Birchenough duly reported to Thatcher, who indeed refused him permission and sent Robson another official, Elliot, who made it clear that she wanted Forbes to join the Steering Committee. Nevertheless, Robson was determined to resist – and still had room for manoeuvre.
Again swerving Forbes, he asked Mr. Wynne Lloyd to be on the Steering Committee, who was also an HMI on the SBC – but as an appointee of the Welsh SBC (Wales and Scotland had their own Councils). Technically he fitted the bill, as a ‘representative of the DES’ - but as a member of the Welsh Education Inspectorate, he was free from Thatcher’s control.
Forbes attended his first SBC meeting in December 1971, and was unimpressed. In a memo on the episode, Robson relates that Forbes afterwards took him aside to say;
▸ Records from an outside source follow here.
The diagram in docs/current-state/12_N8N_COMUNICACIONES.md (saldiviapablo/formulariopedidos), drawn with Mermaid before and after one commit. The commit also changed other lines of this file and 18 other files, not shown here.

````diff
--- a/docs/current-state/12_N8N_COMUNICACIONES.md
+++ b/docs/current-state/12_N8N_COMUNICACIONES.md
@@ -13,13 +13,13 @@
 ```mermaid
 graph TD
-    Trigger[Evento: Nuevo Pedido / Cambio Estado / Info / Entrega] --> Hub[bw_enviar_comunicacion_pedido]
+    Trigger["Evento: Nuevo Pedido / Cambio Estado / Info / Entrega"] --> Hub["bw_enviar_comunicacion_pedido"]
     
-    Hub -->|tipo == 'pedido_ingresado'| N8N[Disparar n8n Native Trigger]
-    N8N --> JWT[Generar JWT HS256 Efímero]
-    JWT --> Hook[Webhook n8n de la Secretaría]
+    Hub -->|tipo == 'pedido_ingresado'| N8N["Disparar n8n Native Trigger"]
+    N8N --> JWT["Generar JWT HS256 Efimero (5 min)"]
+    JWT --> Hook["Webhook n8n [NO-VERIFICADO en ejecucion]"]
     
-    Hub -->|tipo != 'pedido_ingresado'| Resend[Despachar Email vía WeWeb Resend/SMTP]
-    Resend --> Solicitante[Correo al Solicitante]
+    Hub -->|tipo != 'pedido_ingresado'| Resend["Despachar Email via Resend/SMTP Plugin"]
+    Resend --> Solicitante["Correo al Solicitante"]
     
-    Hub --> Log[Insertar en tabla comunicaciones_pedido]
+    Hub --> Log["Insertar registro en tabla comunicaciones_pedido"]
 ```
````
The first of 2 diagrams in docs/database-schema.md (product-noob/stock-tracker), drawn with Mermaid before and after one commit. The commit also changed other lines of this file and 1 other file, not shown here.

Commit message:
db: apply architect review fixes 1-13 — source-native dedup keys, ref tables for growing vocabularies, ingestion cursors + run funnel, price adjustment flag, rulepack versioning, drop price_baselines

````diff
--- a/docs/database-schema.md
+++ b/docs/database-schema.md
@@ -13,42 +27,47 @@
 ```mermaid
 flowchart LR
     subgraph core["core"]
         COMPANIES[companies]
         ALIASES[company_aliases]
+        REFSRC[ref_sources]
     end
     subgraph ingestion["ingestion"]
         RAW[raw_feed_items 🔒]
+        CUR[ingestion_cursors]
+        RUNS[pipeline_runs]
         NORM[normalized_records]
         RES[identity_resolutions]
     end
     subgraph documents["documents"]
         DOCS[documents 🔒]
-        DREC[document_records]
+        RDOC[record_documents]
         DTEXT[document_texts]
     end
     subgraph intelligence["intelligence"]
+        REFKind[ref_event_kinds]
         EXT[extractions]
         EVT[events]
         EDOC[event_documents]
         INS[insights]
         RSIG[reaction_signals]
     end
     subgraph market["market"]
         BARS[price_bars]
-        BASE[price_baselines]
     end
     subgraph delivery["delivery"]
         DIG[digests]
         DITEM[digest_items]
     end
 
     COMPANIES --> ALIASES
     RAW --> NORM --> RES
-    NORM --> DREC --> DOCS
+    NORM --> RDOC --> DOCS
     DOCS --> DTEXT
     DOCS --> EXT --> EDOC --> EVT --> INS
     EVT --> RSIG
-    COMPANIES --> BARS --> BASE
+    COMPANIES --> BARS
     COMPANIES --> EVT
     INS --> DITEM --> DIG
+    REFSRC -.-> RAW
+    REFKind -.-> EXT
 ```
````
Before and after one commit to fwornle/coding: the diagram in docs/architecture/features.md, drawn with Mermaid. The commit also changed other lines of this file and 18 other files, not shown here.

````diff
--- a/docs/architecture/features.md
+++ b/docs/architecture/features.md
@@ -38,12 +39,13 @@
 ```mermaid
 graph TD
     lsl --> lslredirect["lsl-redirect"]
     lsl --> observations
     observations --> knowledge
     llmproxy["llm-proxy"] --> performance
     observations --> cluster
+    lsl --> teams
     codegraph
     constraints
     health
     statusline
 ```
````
‘…he thought Mrs. Thatcher had made it clear that she wished him to be put on the Steering Committee. He didn’t feel that he could serve any useful purpose on the Council which was ‘merely a rubber-stamping body’’.
Robson meets Forbes, 9 Dec 1971
The Minister is Placated
The Chairman (by then Elfed Thomas), Vice Chairman Lincoln Ralphs, and Robson later met Thatcher and her permanent secretary in February 1972, and cleared the air.
Margaret Thatcher as Secretary of State for Education and Science, 1970
Thatcher expressed the view that
‘…broadcasts were sometimes allowed to challenge the fundamental bases of society that should not be challenged.’
But apparently had little real knowledge of BBC School Broadcasting, and her objections were dealt with easily by Thomas and Ralphs. Their control over the Steering Committee was retained.
Thatcher meets the Chairman, Vice Chairman and Secretary of the SBC, 14 Feb 1972
The minutes of the two SBC meetings that Forbes attended do not record any contributions by him. In his memoir, A Divided Life, he refers to it as ‘an unwieldy body that pontificated at length and achieved very little.’
As for Thatcher, her memoir hints that Birchenough’s discomfort was shared by other DES staff, recalling of her time there that ‘I was not among friends.’
The relevant files in the BBC archives are testament to a remarkable, even over-confident resistance to government interference – and a time when BBC School Broadcasting was worth fighting for.
Steven Barclay is researching a PhD on the History of BBC School Broadcasting and Progressivism in Education, at the Communications and Media Research Institute (CAMRI) at the University of Westminster. He has worked as an editor of educational film. His current research explores the history of media policy, television and radio as a public service of education, educational media and publishing, and language and communication.